Mr Vasilieff adds a fixed rate would not take into the account the extra levels of risk and sometimes administration required for platforms dealing in larger investments, though it can be beneficial to the very large investor where a percentage charge can be “exorbitant”.

Terry Huddart, technical communications manager at Nucleus, says for new business only, the vast majority of platforms now have an explicit charge to clients that is a percentage of assets held on a tiered basis.

This is split into two camps, he says: those that significantly augment the core charges with event-driven charges (such as switching, re-registration, transfers and drawdown) and those that focus on the core charge.

Mr Huddart says: “There are also some differences on how tiering is operated in terms of whether discounts are applied by tranche or not and also whether charges are differentiated at wrapper level or not. There is one platform that operates fixed charging.”

Mr Huddart says his analysis has shown that, with augmented charging models, clients can really be charged double the advertised core cost over a 10-year period when you take real-life portfolio activity into consideration because people re-balance, switch, pay money in, take money out and move money between providers.

In addition, an FTAdviser investigation has uncovered that clients are also often being indirectly charged on their cash balances as most platforms retain a portion of the interest offered by the account provider.

Mr Huddart says the big challenge for advisers trying to get the best price for their client is predictability and not having a situation where clients refer back to initial disclosures and are disgruntled at the extras.

“I think that across the market for new post-RDR charging structures platforms are doing it by the book and have got better at disclosing core charges, but I am not sure how clearly all of the extra charges are being disclosed either upfront or in client statements.”
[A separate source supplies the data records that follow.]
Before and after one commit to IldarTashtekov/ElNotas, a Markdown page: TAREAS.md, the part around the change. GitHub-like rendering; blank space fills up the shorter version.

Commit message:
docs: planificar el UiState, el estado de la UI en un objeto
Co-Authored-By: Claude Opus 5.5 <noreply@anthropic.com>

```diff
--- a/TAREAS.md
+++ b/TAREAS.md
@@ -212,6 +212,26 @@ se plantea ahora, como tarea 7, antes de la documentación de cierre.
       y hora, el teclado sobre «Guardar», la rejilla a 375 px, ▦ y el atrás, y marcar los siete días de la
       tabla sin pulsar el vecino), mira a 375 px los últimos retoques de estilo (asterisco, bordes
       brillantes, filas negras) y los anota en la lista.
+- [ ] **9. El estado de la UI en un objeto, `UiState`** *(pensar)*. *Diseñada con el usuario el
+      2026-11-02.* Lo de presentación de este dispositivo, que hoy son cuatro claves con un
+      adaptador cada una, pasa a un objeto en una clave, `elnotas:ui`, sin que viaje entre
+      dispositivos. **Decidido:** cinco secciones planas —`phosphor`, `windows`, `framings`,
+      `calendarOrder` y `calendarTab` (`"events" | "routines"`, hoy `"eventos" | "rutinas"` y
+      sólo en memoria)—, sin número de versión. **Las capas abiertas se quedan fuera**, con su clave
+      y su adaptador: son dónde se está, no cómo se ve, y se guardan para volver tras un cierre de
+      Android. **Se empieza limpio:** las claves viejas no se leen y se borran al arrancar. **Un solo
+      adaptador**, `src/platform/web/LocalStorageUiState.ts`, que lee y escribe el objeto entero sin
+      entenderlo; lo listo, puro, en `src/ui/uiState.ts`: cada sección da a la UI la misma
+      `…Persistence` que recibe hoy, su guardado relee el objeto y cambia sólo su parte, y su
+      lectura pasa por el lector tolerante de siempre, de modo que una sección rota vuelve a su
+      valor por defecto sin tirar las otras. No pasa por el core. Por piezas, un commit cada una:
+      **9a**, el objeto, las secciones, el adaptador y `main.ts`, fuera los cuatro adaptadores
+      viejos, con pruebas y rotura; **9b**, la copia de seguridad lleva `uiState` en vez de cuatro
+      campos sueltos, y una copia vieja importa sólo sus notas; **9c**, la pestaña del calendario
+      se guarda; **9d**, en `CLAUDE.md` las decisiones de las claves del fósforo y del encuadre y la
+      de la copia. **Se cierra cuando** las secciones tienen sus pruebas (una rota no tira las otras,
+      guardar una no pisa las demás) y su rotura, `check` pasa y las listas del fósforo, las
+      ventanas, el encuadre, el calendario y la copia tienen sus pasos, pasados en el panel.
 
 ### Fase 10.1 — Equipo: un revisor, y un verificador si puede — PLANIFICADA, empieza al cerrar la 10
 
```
The Financial Conduct Authority’s Conduct of Business book (COBS 6.1E.1) says that platforms ‘must clearly disclose total platform charges in a durable format’.